Exercise brief - Quote the records below in full, exactly as given, with the images taken out.

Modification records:
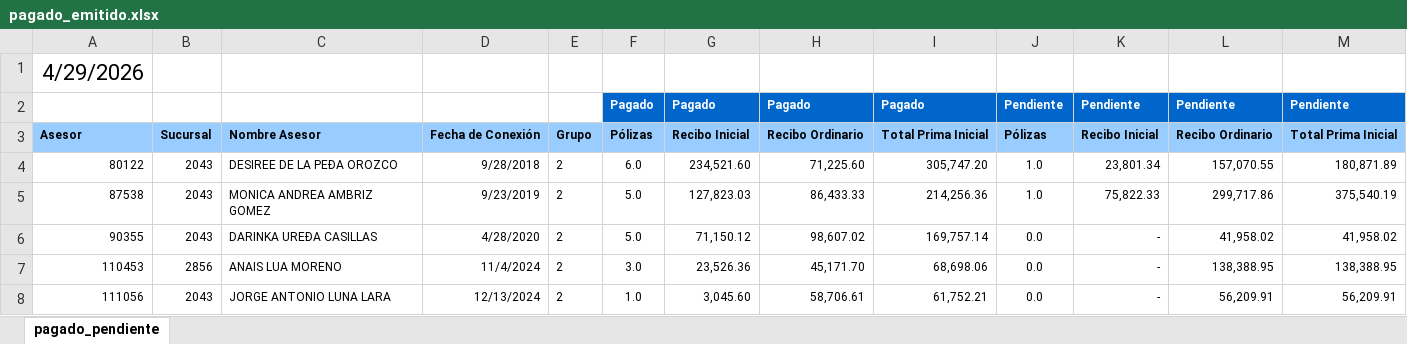
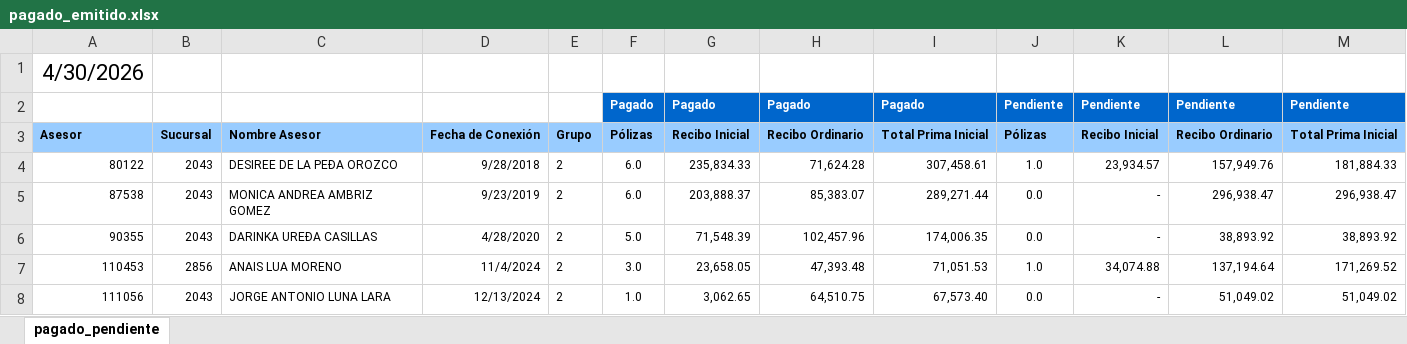
Before and after one commit to davalosdiego833/paneldecampanas, an Excel workbook: administrador/pagado_emitidido/pagado_emitido.xlsx, sheet pagado_pendiente, drawn as a sheet; only a part is shown; values as stored, in another font and other column widths than the file's, no borders; conditional formats not drawn; the diff covers the shown part only; the diff names each change by its address in the sheet, - before the commit and + after, or states it on an @@ line.

Commit message:
data: Actualización automática de reportes (2026-05-06 11:24)

```diff
--- a/administrador/pagado_emitidido/pagado_emitido.xlsx (sheet pagado_pendiente)
+++ b/administrador/pagado_emitidido/pagado_emitido.xlsx (sheet pagado_pendiente)
-A1: 4/29/2026
+A1: 4/30/2026
-G4: 234,521.60
+G4: 235,834.33
-H4: 71,225.60
+H4: 71,624.28
-I4: 305,747.20
+I4: 307,458.61
-K4: 23,801.34
+K4: 23,934.57
-L4: 157,070.55
+L4: 157,949.76
-M4: 180,871.89
+M4: 181,884.33
-F5: 5.0
+F5: 6.0
-G5: 127,823.03
+G5: 203,888.37
-H5: 86,433.33
+H5: 85,383.07
-I5: 214,256.36
+I5: 289,271.44
-J5: 1.0
+J5: 0.0
-K5: 75,822.33
+K5: -
-L5: 299,717.86
+L5: 296,938.47
-M5: 375,540.19
+M5: 296,938.47
-G6: 71,150.12
+G6: 71,548.39
-H6: 98,607.02
+H6: 102,457.96
-I6: 169,757.14
+I6: 174,006.35
-L6: 41,958.02
+L6: 38,893.92
-M6: 41,958.02
+M6: 38,893.92
-G7: 23,526.36
+G7: 23,658.05
-H7: 45,171.70
+H7: 47,393.48
-I7: 68,698.06
+I7: 71,051.53
-J7: 0.0
+J7: 1.0
-K7: -
+K7: 34,074.88
-L7: 138,388.95
+L7: 137,194.64
-M7: 138,388.95
+M7: 171,269.52
-G8: 3,045.60
+G8: 3,062.65
-H8: 58,706.61
+H8: 64,510.75
-I8: 61,752.21
+I8: 67,573.40
-L8: 56,209.91
+L8: 51,049.02
-M8: 56,209.91
+M8: 51,049.02
```
Also changed, not shown: 6 added rows, 6 removed rows and 125 edited cells elsewhere in this sheet, 3 other files.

Response area -
Before and after one commit to davalosdiego833/paneldecampanas, an Excel workbook: administrador/pagado_emitidido/pagado_emitido.xlsx, sheet pagado_pendiente, drawn as a sheet; only a part is shown; values as stored, in another font and other column widths than the file's, no borders; conditional formats not drawn; the diff covers the shown part only; the diff names each change by its address in the sheet, - before the commit and + after, or states it on an @@ line.

Commit message:
data: Actualización automática de reportes (2026-05-06 11:24)

```diff
--- a/administrador/pagado_emitidido/pagado_emitido.xlsx (sheet pagado_pendiente)
+++ b/administrador/pagado_emitidido/pagado_emitido.xlsx (sheet pagado_pendiente)
-A1: 4/29/2026
+A1: 4/30/2026
-G4: 234,521.60
+G4: 235,834.33
-H4: 71,225.60
+H4: 71,624.28
-I4: 305,747.20
+I4: 307,458.61
-K4: 23,801.34
+K4: 23,934.57
-L4: 157,070.55
+L4: 157,949.76
-M4: 180,871.89
+M4: 181,884.33
-F5: 5.0
+F5: 6.0
-G5: 127,823.03
+G5: 203,888.37
-H5: 86,433.33
+H5: 85,383.07
-I5: 214,256.36
+I5: 289,271.44
-J5: 1.0
+J5: 0.0
-K5: 75,822.33
+K5: -
-L5: 299,717.86
+L5: 296,938.47
-M5: 375,540.19
+M5: 296,938.47
-G6: 71,150.12
+G6: 71,548.39
-H6: 98,607.02
+H6: 102,457.96
-I6: 169,757.14
+I6: 174,006.35
-L6: 41,958.02
+L6: 38,893.92
-M6: 41,958.02
+M6: 38,893.92
-G7: 23,526.36
+G7: 23,658.05
-H7: 45,171.70
+H7: 47,393.48
-I7: 68,698.06
+I7: 71,051.53
-J7: 0.0
+J7: 1.0
-K7: -
+K7: 34,074.88
-L7: 138,388.95
+L7: 137,194.64
-M7: 138,388.95
+M7: 171,269.52
-G8: 3,045.60
+G8: 3,062.65
-H8: 58,706.61
+H8: 64,510.75
-I8: 61,752.21
+I8: 67,573.40
-L8: 56,209.91
+L8: 51,049.02
-M8: 56,209.91
+M8: 51,049.02
```
Also changed, not shown: 6 added rows, 6 removed rows and 125 edited cells elsewhere in this sheet, 3 other files.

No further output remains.